"The victim was vulnerable, you knew that, you knew that the victim was young. To be more specific, you knew she was 14 for most of your offending."
"I am sure you knew her real age after the first incident," Justice Downs said.
"I am not persuaded you are genuinely remorseful."
Crown prosecutor Ben Finn said there was a "degree of manipulation" and Kelly's offending was "not impulsive" but motivated by financial pressures.
Finn accepted Kelly never coerced or threatened the teen but the 14-year-old was reluctant to participate on occasions.
A prison sentence was sought by the Crown, Finn said.
Kelly's lawyer Ron Mansfield strongly sought a period of home detention.
However, Justice Downs told Kelly even if he had reached an end sentence of less than two years - thus allowing home detention - he would have still sent her to prison.
Kelly was seeking men on a smartphone using an application called "seeking arrangements", which was similar to a dating website, to operate the prostitution service.

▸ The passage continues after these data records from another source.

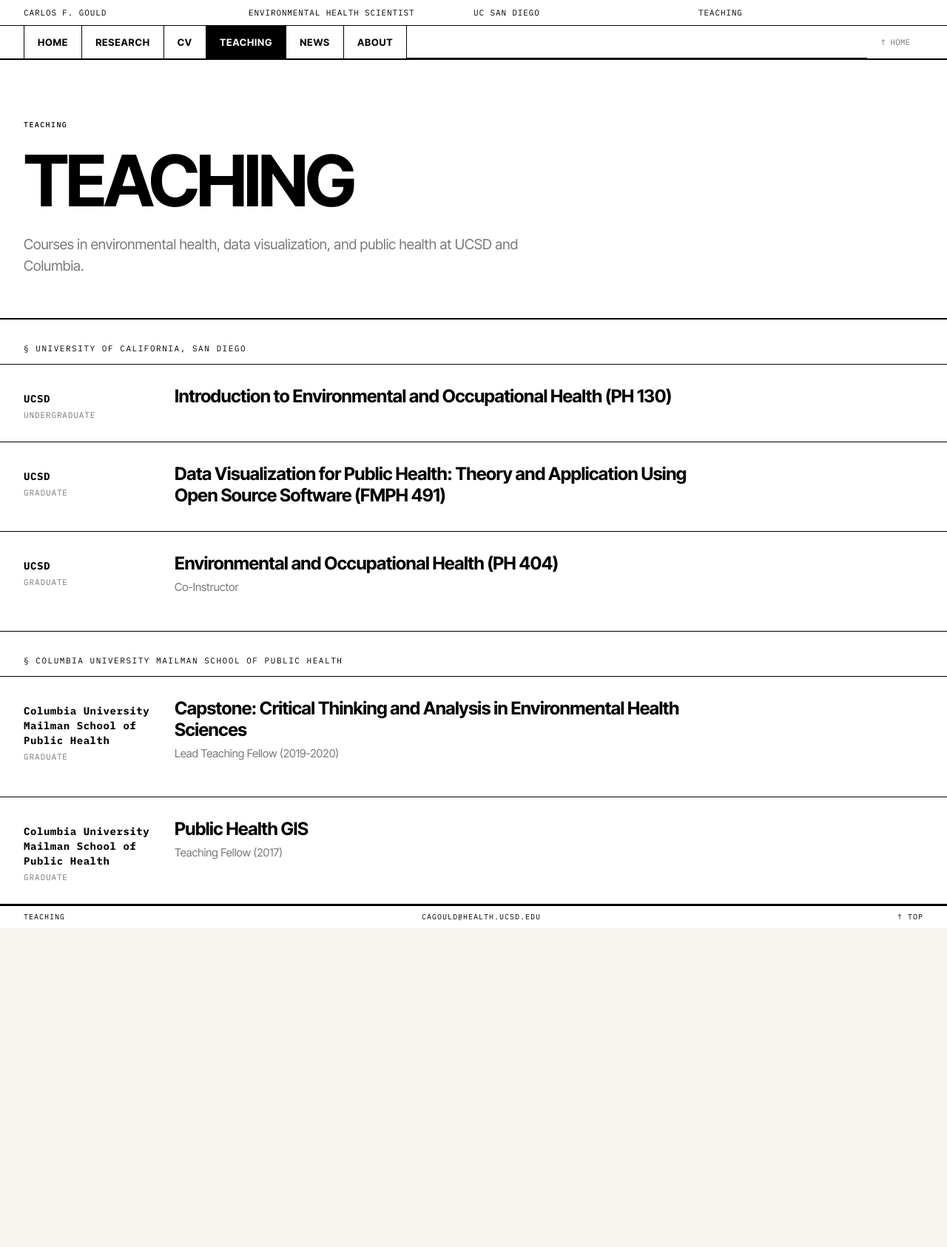
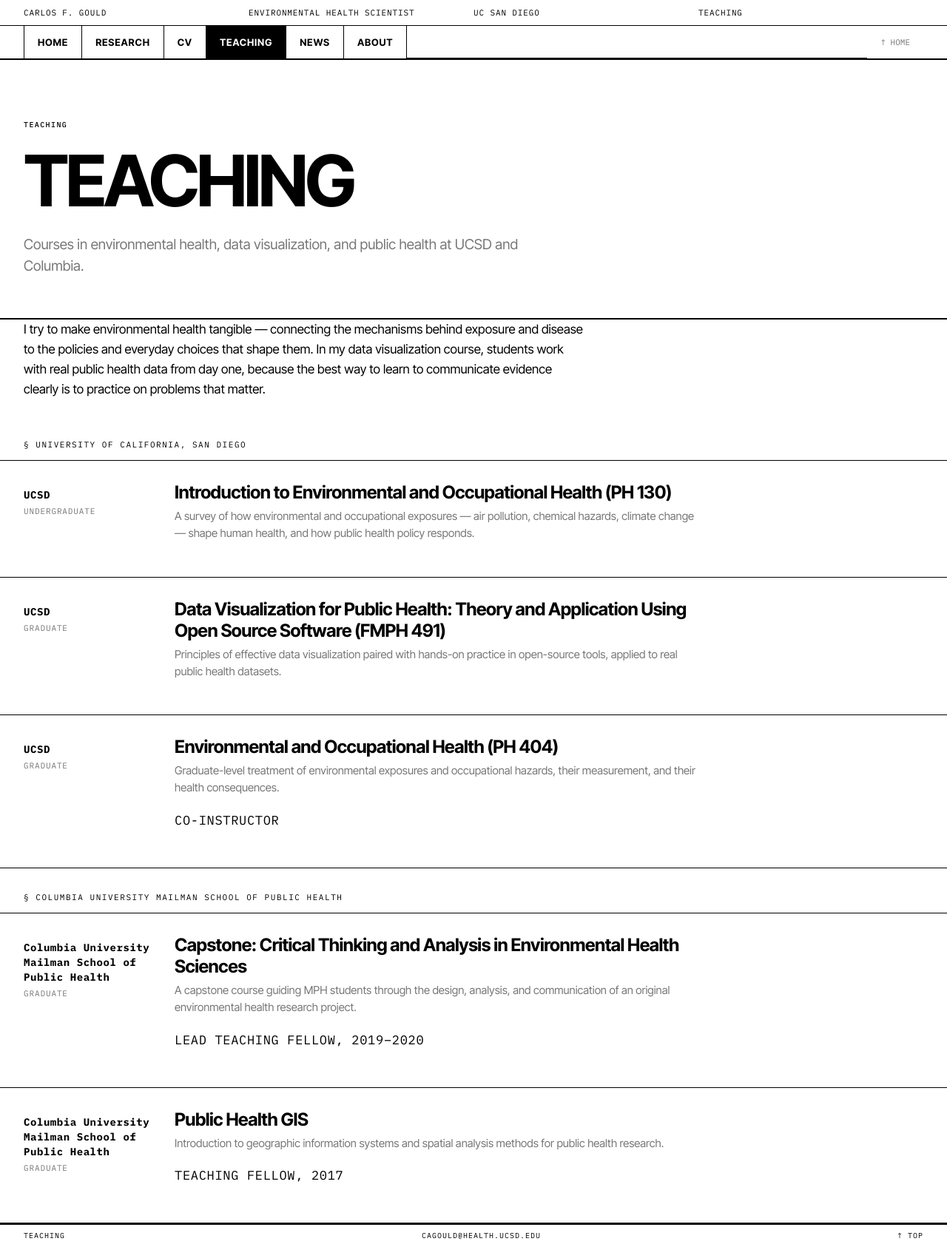
Before and after one commit to gouldc/gouldc.github.io, a Jekyll site: the page built from _pages/teaching.md, in a window 1280 px wide. Shown: the whole page at 74% size. Built offline with Jekyll 4.4.1, drawn with Linux system fonts in a browser that asks for light colours; before the commit the page ends 1255 px from its top, so only the background shows below that.

Commit message:
Add research interests, teaching descriptions, and fieldwork photo grid
- Add Research Interests section to Research page distinguishing
  themes from the publication list
- Add course descriptions and a teaching philosophy intro to
  Teaching page
- Add a fieldwork photo grid to About page using existing travel
  photos (India, Ecuador, Peru, Honduras)

Co-Authored-By: Claude Opus 4.6 <noreply@anthropic.com>

```diff
--- a/_data/teaching.yml
+++ b/_data/teaching.yml
@@ -2,17 +2,25 @@
   courses:
     - title: "Introduction to Environmental and Occupational Health (PH 130)"
       level: "Undergraduate"
+      description: "A survey of how environmental and occupational exposures &mdash; air pollution, chemical hazards, climate change &mdash; shape human health, and how public health policy responds."
+
     - title: "Data Visualization for Public Health: Theory and Application Using Open Source Software (FMPH 491)"
       level: "Graduate"
+      description: "Principles of effective data visualization paired with hands-on practice in open-source tools, applied to real public health datasets."
+
     - title: "Environmental and Occupational Health (PH 404)"
       level: "Graduate"
+      description: "Graduate-level treatment of environmental exposures and occupational hazards, their measurement, and their health consequences."
       callout: "Co-Instructor"
 
 - institution: "Columbia University Mailman School of Public Health"
   courses:
     - title: "Capstone: Critical Thinking and Analysis in Environmental Health Sciences"
       level: "Graduate"
-      callout: "Lead Teaching Fellow (2019-2020)"
+      description: "A capstone course guiding MPH students through the design, analysis, and communication of an original environmental health research project."
+      callout: "Lead Teaching Fellow, 2019&ndash;2020"
+
     - title: "Public Health GIS"
       level: "Graduate"
-      callout: "Teaching Fellow (2017)"
+      description: "Introduction to geographic information systems and spatial analysis methods for public health research."
+      callout: "Teaching Fellow, 2017"
--- a/_includes/list-courses.html
+++ b/_includes/list-courses.html
@@ -12,8 +12,11 @@
   </div>
   <div>
     <h3 class="br-row-title">{{ course.title }}</h3>
+    {% if course.description %}
+      <p class="br-row-subtitle">{{ course.description }}</p>
+    {% endif %}
     {% if course.callout %}
-      <p class="br-row-subtitle">{{ course.callout | markdownify | remove: "<p>" | remove: "</p>" }}</p>
+      <p class="br-row-award">{{ course.callout | markdownify | remove: "<p>" | remove: "</p>" }}</p>
     {% endif %}
   </div>
   <div class="br-tags">
--- a/_pages/research.md
+++ b/_pages/research.md
@@ -8,4 +8,33 @@ lede: "Peer-reviewed publications and working papers on environmental health, cl
 
 [View my full publication list on Google Scholar](https://scholar.google.com/citations?hl=en&pli=1&user=MMDZBjgAAAAJ){: .br-tag}
 
+<div class="br-cv-section">
+<h2>Research Interests</h2>
+<p class="br-cv-detail" style="margin-bottom: 16px;">I use a variety of approaches to study a range of environmental health problems &mdash; what determines personal environmental exposures, how they impact health, and to what extent we can reduce exposures to lead to healthier lives.</p>
+
+<div class="br-cv-row">
+<span class="br-cv-year">CLIMATE<br>ADAPTATION</span>
+<div>
+<span class="br-cv-title">Adaptation to climate change to improve public health</span>
+<span class="br-cv-detail">Which programs, policies, and strategies can reduce the impacts of climate hazards &mdash; especially extreme heat &mdash; on public health.</span>
+</div>
+</div>
+
+<div class="br-cv-row">
+<span class="br-cv-year">WILDFIRE<br>&amp; HEAT</span>
+<div>
+<span class="br-cv-title">Overlap and synergistic health impacts of wildfires and heat</span>
+<span class="br-cv-detail">Wildfires are a substantial and growing source of air pollution in the western US, increasingly coinciding with elevated temperatures.</span>
+</div>
+</div>
+
+<div class="br-cv-row">
+<span class="br-cv-year">CLEAN<br>COOKING</span>
+<div>
+<span class="br-cv-title">Household transitions to clean cooking fuels</span>
+<span class="br-cv-detail">Under what circumstances displacing polluting cooking fuels with clean-burning fuels can take place in India, Ecuador, and elsewhere.</span>
+</div>
+</div>
+</div>
+
 {% include list-publications.html %}
--- a/_pages/teaching.md
+++ b/_pages/teaching.md
@@ -6,4 +6,6 @@ classes: teaching-page
 lede: "Courses in environmental health, data visualization, and public health at UCSD and Columbia."
 ---
 
+I try to make environmental health tangible &mdash; connecting the mechanisms behind exposure and disease to the policies and everyday choices that shape them. In my data visualization course, students work with real public health data from day one, because the best way to learn to communicate evidence clearly is to practice on problems that matter.
+
 {% include list-courses.html %}
--- a/_sass/layout/_brutalist.scss
+++ b/_sass/layout/_brutalist.scss
@@ -720,6 +720,27 @@ a:hover {
   font-weight: normal;
 }
 
+.br-photo-grid {
+  display: grid;
+  grid-template-columns: repeat(3, 1fr);
+  gap: 4px;
+  margin: 16px 0 32px;
+}
+
+.br-photo-grid img {
+  display: block;
+  width: 100%;
+  aspect-ratio: 4 / 3;
+  object-fit: cover;
+  border: 1px solid var(--ink);
+}
+
+@media (max-width: 600px) {
+  .br-photo-grid {
+    grid-template-columns: repeat(2, 1fr);
+  }
+}
+
 .br-section-label {
   padding: 32px var(--space-4) 14px;
   border-bottom: 1px solid var(--ink);
```
Also changed, not shown: _pages/research-statement.md (+16 -0 lines), images/fieldwork/field-1.jpg (added), images/fieldwork/field-2.jpg (added), images/fieldwork/field-3.jpg (added), images/fieldwork/field-4.jpg (added), images/fieldwork/field-5.jpg (added), images/fieldwork/field-6.jpg (added), images/fieldwork/field-7.jpg (added), images/fieldwork/field-8.jpg (added), images/fieldwork/field-9.jpg (added).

Kelly made a profile for the teenage victim using an alias for the girl and amended her date of birth to be 18 or 19 years old.
The teen was exploited four times in this way at central Auckland hotels with Kelly receiving payments of up to $350.

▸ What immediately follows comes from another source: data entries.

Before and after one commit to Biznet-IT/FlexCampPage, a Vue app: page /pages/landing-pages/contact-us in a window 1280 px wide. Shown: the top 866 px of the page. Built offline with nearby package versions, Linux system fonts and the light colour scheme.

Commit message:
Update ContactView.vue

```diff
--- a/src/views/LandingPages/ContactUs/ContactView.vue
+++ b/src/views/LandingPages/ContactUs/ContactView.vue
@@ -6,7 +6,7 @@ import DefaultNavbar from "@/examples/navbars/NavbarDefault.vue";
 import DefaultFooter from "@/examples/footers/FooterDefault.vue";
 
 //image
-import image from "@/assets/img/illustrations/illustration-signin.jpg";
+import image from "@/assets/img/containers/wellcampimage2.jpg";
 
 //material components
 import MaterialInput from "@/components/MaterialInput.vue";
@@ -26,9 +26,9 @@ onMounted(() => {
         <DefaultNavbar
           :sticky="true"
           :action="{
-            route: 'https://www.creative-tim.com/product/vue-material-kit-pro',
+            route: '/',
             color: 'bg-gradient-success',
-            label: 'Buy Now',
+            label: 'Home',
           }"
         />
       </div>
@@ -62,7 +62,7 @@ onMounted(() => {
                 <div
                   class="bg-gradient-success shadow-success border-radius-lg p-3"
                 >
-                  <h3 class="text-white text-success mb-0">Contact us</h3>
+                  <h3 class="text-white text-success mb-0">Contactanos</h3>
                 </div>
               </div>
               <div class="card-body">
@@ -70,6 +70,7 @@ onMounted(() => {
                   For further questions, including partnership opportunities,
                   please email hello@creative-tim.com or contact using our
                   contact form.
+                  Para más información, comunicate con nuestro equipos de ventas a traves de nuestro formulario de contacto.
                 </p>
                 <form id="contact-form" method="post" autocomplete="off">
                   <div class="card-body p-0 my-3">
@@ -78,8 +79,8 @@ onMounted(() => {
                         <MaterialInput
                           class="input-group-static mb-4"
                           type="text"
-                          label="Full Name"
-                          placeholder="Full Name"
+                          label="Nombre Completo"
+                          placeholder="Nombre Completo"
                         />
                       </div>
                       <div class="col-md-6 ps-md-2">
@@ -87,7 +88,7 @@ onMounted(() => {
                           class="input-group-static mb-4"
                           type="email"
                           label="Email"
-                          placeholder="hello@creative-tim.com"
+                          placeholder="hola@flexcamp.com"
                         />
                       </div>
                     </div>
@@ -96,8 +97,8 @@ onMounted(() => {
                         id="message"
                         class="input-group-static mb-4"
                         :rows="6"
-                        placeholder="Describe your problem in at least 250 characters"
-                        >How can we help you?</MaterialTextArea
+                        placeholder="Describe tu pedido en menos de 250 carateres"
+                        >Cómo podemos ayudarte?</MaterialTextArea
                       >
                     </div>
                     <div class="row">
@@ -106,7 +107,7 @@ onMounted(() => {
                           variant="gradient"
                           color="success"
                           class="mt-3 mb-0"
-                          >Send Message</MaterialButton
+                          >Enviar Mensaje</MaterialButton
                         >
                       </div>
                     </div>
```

A police criminal investigation began in mid-July last year.
After Kelly learned of police involvement she arranged for her associates who had witnessed the offending to meet.
She collectively advised at least two of them to tell police they had no knowledge of the circumstances of the offending and provided them with a prompt of what to say.
When spoken to by police, Kelly admitted to driving the teen to the clients and receiving payment, however, she denied making the arrangements and said she was only trying to help her victim out.
The New Zealand Herald has also revealed several other similar cases of teenagers being exploited for sexual services this year.
Police were alerted to a couple pimping out a 15-year-old after the girl's mother discovered on social media her daughter had been flown from Christchurch to work in central Auckland brothels.
Taton Sebastian Smith, 35, and Tahleicia Elizabeth Seil, 25, were sentenced in September for assisting someone under 18 to provide sexual services.
Smith was jailed for two years and 10 months, while Seil will serve nine months' home detention after they had earlier pleaded guilty.
Both were also sentenced for profiting from the activity, and Smith for having sex with a person aged 12 to 16.
In April the Herald revealed just the third conviction for slave trading in the country's legal history.
Kasmeer Lata was jailed for six years and 11 months for keeping her daughter as a sex slave, turning her Auckland home into a brothel, and selling the 15-year-old to men some 1000 times over a two-year period.
Lata was described as the "most despised woman in New Zealand".
Justice Matthew Muir said at Lata's sentencing: "New Zealand's courts will not [tolerate] the prostitution of children."
Today Justice Downs said: "In reality it's difficult to imagine a worse case than Lata."
Her partner, Avneensh Sehgal, who attempted to flee to India, was also imprisoned.
And in August a Lower Hutt woman was jailed for planning to sexually exploit her 10-year-old granddaughter to sex criminal Andrew Davie.